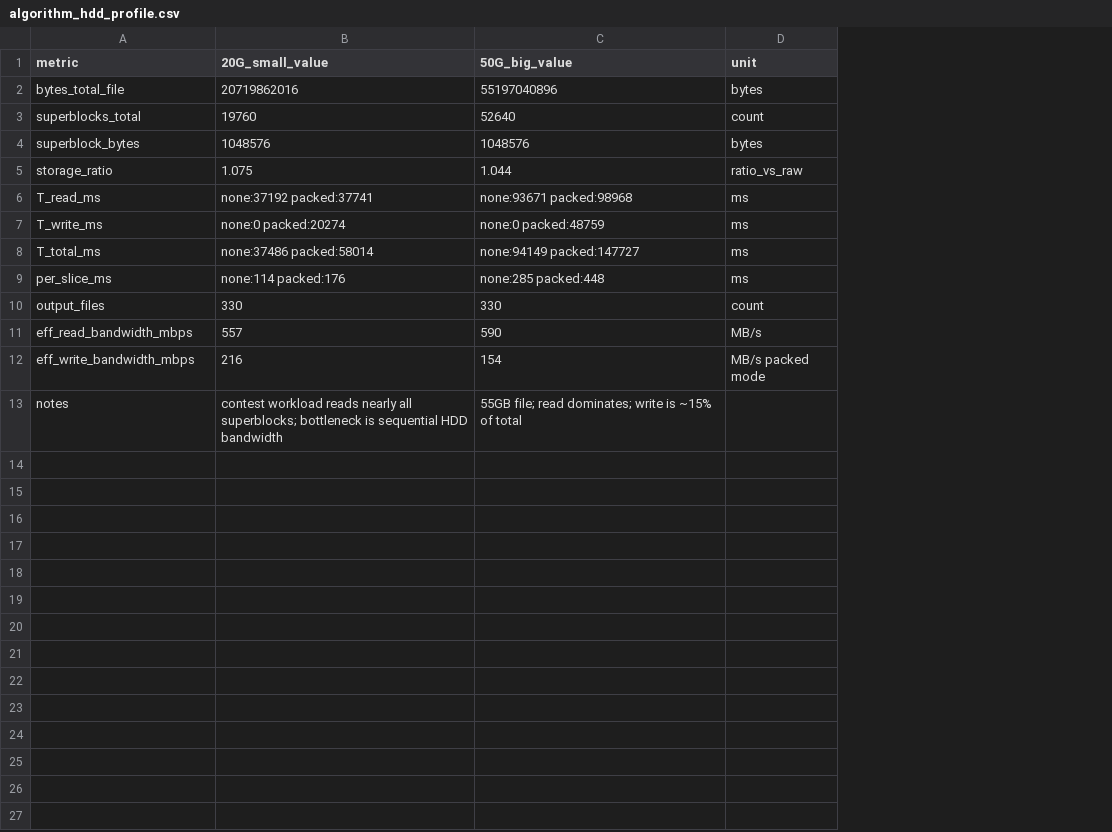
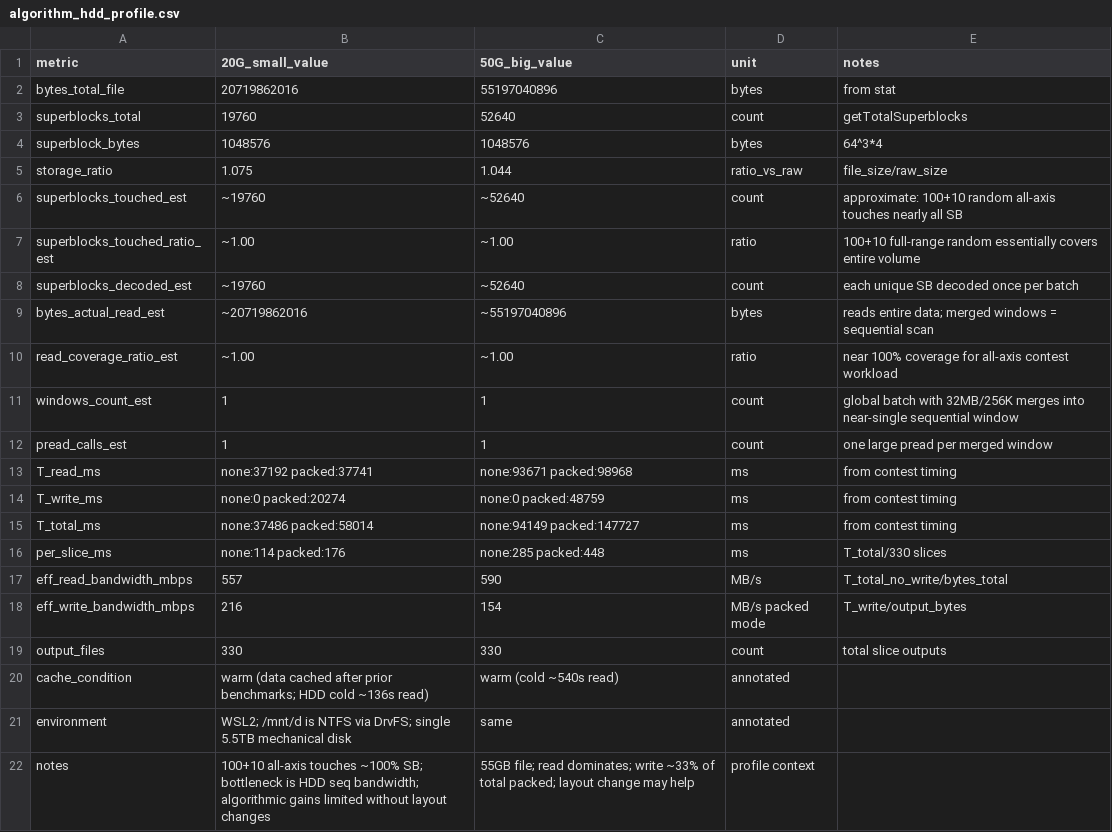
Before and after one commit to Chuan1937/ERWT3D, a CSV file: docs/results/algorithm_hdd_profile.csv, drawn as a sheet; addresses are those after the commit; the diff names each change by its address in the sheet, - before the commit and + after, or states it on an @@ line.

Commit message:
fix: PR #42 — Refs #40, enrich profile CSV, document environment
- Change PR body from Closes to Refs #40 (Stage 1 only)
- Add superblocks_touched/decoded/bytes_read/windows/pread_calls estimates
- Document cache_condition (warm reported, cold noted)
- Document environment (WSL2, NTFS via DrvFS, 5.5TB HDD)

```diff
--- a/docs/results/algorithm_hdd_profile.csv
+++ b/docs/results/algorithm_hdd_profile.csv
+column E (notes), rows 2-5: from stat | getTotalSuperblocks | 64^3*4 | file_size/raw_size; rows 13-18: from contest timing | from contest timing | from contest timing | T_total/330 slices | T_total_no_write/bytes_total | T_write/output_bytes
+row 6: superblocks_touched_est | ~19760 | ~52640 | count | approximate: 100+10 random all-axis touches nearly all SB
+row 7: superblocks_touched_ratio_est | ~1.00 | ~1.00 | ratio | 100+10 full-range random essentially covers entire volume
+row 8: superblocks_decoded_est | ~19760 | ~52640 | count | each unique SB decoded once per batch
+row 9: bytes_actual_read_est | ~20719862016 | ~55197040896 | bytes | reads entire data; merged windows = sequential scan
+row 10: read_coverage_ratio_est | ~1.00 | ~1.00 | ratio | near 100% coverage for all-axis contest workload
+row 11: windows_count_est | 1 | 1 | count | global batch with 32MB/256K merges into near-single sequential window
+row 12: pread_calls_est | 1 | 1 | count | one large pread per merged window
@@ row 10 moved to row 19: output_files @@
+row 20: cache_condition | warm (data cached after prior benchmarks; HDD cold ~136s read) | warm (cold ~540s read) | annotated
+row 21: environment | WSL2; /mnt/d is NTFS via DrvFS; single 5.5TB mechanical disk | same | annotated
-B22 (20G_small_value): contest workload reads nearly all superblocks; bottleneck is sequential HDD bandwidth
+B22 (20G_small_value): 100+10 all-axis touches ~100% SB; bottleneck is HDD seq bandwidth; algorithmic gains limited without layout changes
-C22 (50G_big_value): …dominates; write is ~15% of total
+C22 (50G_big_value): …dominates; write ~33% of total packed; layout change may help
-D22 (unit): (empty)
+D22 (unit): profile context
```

----------------------------------------

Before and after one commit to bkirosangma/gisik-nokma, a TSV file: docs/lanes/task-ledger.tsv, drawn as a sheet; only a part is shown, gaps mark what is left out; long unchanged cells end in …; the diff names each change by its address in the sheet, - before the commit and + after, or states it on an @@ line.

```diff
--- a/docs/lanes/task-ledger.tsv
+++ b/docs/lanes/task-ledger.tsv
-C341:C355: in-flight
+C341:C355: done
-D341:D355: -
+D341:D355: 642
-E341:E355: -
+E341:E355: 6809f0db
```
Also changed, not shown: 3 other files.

----------------------------------------

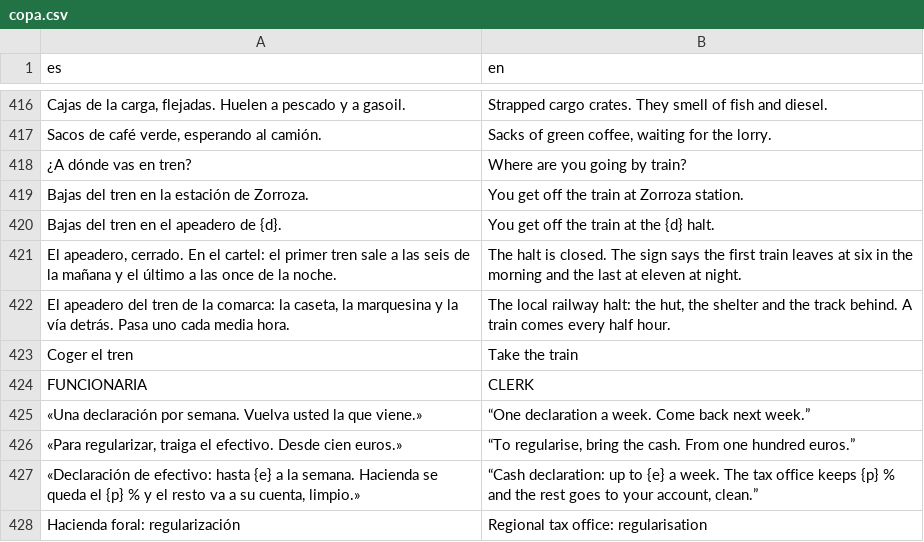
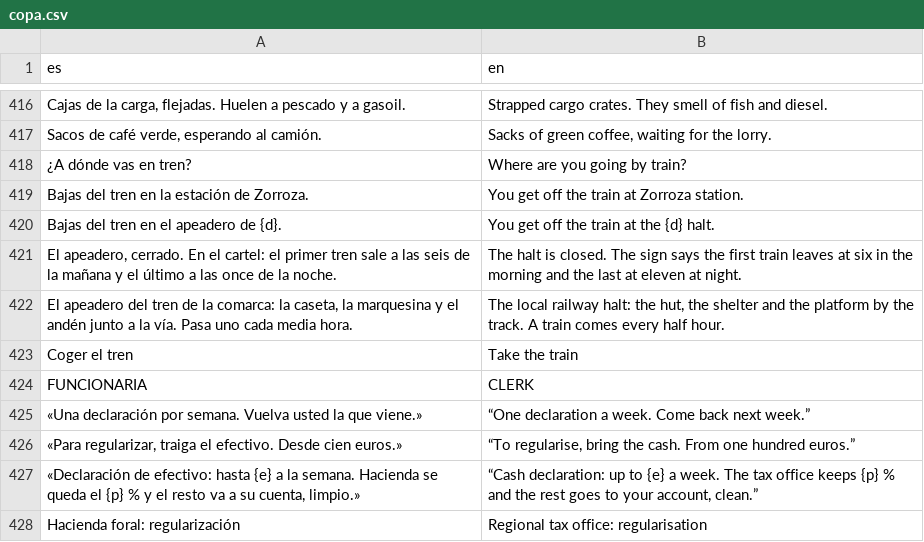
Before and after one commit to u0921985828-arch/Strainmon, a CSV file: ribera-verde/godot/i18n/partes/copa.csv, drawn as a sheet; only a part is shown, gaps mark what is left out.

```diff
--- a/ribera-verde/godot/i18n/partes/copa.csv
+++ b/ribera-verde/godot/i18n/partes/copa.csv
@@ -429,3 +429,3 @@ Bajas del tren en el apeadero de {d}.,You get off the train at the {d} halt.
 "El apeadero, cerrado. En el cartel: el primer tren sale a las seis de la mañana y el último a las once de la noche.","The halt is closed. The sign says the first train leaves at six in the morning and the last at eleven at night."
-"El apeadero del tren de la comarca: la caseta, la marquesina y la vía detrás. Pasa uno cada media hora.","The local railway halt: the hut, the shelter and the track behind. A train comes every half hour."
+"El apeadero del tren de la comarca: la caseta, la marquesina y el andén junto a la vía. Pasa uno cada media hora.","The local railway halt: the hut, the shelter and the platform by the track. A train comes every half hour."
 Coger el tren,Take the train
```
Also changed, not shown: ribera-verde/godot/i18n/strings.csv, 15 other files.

----------------------------------------

## What you will do
Check every line of the data, and copy the ones that contain "tren".

## Exercise result
@@ -429,3 +429,3 @@ Bajas del tren en el apeadero de {d}.,You get off the train at the {d} halt.
 "El apeadero, cerrado. En el cartel: el primer tren sale a las seis de la mañana y el último a las once de la noche.","The halt is closed. The sign says the first train leaves at six in the morning and the last at eleven at night."
-"El apeadero del tren de la comarca: la caseta, la marquesina y la vía detrás. Pasa uno cada media hora.","The local railway halt: the hut, the shelter and the track behind. A train comes every half hour."
+"El apeadero del tren de la comarca: la caseta, la marquesina y el andén junto a la vía. Pasa uno cada media hora.","The local railway halt: the hut, the shelter and the platform by the track. A train comes every half hour."
 Coger el tren,Take the train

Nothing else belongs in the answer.